(Supplied records)

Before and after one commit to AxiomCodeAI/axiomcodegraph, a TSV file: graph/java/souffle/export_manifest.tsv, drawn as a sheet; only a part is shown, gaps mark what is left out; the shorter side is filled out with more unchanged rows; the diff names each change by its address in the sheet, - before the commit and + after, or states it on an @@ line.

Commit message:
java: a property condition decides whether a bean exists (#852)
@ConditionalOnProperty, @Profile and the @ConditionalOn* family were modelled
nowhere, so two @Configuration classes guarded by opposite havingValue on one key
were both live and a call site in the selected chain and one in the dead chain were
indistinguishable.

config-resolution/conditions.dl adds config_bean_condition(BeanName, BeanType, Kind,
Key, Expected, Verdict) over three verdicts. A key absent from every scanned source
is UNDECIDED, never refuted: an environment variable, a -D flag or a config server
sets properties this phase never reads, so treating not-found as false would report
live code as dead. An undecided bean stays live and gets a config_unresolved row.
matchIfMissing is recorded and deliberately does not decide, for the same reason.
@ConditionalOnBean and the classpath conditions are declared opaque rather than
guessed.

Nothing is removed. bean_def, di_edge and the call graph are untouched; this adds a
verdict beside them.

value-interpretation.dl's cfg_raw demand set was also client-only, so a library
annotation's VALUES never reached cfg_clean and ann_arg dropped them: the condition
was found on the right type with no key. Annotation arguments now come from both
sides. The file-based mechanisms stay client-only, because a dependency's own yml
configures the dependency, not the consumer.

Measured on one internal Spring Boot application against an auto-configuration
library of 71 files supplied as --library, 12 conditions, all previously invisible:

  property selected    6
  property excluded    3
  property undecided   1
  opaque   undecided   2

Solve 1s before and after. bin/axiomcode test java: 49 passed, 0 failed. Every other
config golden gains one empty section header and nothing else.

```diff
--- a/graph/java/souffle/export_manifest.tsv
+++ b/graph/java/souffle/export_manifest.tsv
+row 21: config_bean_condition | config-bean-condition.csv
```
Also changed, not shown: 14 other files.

(End Supplied records)

Repeat the data exactly, with every line included.

■ Result for this exercise ■
Before and after one commit to AxiomCodeAI/axiomcodegraph, a TSV file: graph/java/souffle/export_manifest.tsv, drawn as a sheet; only a part is shown, gaps mark what is left out; the shorter side is filled out with more unchanged rows; the diff names each change by its address in the sheet, - before the commit and + after, or states it on an @@ line.

Commit message:
java: a property condition decides whether a bean exists (#852)
@ConditionalOnProperty, @Profile and the @ConditionalOn* family were modelled
nowhere, so two @Configuration classes guarded by opposite havingValue on one key
were both live and a call site in the selected chain and one in the dead chain were
indistinguishable.

config-resolution/conditions.dl adds config_bean_condition(BeanName, BeanType, Kind,
Key, Expected, Verdict) over three verdicts. A key absent from every scanned source
is UNDECIDED, never refuted: an environment variable, a -D flag or a config server
sets properties this phase never reads, so treating not-found as false would report
live code as dead. An undecided bean stays live and gets a config_unresolved row.
matchIfMissing is recorded and deliberately does not decide, for the same reason.
@ConditionalOnBean and the classpath conditions are declared opaque rather than
guessed.

Nothing is removed. bean_def, di_edge and the call graph are untouched; this adds a
verdict beside them.

value-interpretation.dl's cfg_raw demand set was also client-only, so a library
annotation's VALUES never reached cfg_clean and ann_arg dropped them: the condition
was found on the right type with no key. Annotation arguments now come from both
sides. The file-based mechanisms stay client-only, because a dependency's own yml
configures the dependency, not the consumer.

Measured on one internal Spring Boot application against an auto-configuration
library of 71 files supplied as --library, 12 conditions, all previously invisible:

  property selected    6
  property excluded    3
  property undecided   1
  opaque   undecided   2

Solve 1s before and after. bin/axiomcode test java: 49 passed, 0 failed. Every other
config golden gains one empty section header and nothing else.

```diff
--- a/graph/java/souffle/export_manifest.tsv
+++ b/graph/java/souffle/export_manifest.tsv
+row 21: config_bean_condition | config-bean-condition.csv
```
Also changed, not shown: 14 other files.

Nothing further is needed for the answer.